● **WHAT YOU NEED TO DO**:
Find each line below that includes "public", then copy it.

——

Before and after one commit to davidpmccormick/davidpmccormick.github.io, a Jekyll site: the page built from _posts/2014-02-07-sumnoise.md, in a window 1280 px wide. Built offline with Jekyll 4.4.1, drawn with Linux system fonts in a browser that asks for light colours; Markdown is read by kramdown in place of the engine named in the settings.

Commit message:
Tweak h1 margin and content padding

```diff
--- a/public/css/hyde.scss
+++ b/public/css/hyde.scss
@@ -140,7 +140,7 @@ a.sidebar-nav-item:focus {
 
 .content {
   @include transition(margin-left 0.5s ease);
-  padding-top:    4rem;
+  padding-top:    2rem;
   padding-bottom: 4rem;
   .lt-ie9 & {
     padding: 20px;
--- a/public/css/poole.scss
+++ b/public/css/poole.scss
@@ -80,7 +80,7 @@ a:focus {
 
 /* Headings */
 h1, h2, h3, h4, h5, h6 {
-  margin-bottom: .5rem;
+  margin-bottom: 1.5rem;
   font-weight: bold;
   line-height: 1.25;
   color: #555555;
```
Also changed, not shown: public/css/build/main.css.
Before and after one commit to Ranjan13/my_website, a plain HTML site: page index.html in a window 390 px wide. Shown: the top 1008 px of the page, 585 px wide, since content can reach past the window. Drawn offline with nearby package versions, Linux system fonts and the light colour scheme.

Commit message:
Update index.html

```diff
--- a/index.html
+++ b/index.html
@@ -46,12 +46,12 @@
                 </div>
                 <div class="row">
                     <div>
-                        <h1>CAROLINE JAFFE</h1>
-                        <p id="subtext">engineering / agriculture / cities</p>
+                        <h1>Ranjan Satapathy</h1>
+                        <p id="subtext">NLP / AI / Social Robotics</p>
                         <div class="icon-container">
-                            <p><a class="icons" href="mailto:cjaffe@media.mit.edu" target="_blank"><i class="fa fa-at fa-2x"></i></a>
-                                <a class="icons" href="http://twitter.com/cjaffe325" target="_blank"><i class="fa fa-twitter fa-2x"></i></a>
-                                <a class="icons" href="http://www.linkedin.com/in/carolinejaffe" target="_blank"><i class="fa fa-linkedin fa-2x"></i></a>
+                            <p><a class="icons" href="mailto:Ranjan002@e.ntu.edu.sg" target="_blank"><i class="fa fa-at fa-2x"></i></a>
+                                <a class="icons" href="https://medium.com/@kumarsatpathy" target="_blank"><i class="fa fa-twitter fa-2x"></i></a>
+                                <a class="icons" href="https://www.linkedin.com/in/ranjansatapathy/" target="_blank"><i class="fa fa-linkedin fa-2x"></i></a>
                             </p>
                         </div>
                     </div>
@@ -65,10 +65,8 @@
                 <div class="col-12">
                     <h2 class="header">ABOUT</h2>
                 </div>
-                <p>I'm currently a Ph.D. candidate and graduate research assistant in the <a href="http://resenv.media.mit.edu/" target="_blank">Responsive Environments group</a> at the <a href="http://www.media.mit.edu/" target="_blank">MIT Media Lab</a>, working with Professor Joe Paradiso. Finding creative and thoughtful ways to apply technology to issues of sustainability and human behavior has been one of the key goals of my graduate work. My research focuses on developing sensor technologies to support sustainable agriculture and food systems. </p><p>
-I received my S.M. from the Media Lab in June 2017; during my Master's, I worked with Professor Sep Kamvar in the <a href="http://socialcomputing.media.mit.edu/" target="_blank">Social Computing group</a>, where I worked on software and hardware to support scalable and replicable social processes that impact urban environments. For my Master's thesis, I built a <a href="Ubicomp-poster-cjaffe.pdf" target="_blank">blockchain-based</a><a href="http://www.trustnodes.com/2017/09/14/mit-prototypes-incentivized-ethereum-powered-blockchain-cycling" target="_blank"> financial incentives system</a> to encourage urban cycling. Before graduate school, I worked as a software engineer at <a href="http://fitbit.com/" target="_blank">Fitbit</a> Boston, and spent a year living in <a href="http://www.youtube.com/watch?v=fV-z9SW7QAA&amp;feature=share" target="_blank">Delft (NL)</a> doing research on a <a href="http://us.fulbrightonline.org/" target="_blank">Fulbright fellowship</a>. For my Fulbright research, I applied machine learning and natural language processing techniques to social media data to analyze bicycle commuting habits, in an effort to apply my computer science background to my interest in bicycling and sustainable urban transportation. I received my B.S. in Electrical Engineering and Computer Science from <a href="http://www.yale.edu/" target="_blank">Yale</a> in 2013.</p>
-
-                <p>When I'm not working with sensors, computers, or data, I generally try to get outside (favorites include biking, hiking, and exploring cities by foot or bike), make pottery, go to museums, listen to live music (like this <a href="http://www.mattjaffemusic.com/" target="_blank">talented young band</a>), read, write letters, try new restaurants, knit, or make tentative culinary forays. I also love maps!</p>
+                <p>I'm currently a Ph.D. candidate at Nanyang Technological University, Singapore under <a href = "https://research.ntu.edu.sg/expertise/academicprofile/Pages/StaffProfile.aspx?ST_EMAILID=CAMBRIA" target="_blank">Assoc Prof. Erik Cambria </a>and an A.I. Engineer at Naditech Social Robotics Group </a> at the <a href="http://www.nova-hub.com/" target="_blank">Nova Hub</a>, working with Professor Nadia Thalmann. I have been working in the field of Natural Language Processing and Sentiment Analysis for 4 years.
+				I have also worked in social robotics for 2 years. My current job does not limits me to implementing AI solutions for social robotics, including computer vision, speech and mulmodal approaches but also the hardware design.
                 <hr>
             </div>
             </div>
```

——

● **OUTPUT OF THE TASK**:
--- a/public/css/hyde.scss
+++ b/public/css/hyde.scss
--- a/public/css/poole.scss
+++ b/public/css/poole.scss
Also changed, not shown: public/css/build/main.css.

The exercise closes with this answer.